▸ **What the task asks**:
Copies of all lines that contain "EHOMO" are needed; take them from the data below.

── Data for this exercise

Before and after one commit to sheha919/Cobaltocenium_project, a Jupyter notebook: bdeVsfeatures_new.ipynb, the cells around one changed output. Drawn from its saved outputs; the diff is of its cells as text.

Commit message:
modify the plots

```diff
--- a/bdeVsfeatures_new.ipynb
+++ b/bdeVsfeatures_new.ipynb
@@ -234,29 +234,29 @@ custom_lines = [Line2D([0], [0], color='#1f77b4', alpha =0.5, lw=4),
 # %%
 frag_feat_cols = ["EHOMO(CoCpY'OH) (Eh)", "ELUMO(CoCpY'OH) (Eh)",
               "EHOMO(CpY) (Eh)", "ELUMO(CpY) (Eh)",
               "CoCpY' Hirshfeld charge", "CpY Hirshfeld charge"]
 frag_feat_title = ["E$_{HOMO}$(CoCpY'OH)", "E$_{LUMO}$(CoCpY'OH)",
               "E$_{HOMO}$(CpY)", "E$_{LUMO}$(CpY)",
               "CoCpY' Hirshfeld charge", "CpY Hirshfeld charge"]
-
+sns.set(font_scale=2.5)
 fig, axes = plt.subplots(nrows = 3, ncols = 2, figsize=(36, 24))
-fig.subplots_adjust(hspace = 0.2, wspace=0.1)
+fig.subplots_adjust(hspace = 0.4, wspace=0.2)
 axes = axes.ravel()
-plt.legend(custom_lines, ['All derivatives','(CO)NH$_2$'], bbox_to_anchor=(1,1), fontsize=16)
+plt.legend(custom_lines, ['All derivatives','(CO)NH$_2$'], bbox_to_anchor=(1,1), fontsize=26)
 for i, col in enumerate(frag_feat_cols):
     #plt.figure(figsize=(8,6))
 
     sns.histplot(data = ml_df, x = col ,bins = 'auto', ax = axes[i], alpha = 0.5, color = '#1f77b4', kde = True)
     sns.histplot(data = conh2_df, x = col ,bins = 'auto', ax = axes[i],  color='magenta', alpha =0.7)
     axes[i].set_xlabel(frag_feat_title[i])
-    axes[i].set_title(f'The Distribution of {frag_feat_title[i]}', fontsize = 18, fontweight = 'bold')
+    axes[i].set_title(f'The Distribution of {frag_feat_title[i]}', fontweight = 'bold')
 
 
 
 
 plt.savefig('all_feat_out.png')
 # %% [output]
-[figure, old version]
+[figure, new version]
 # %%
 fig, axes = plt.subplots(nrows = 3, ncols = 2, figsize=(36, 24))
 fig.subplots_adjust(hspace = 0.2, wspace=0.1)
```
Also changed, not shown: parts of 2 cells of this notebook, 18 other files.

────

▸ **Response below**:
 frag_feat_cols = ["EHOMO(CoCpY'OH) (Eh)", "ELUMO(CoCpY'OH) (Eh)",
               "EHOMO(CpY) (Eh)", "ELUMO(CpY) (Eh)",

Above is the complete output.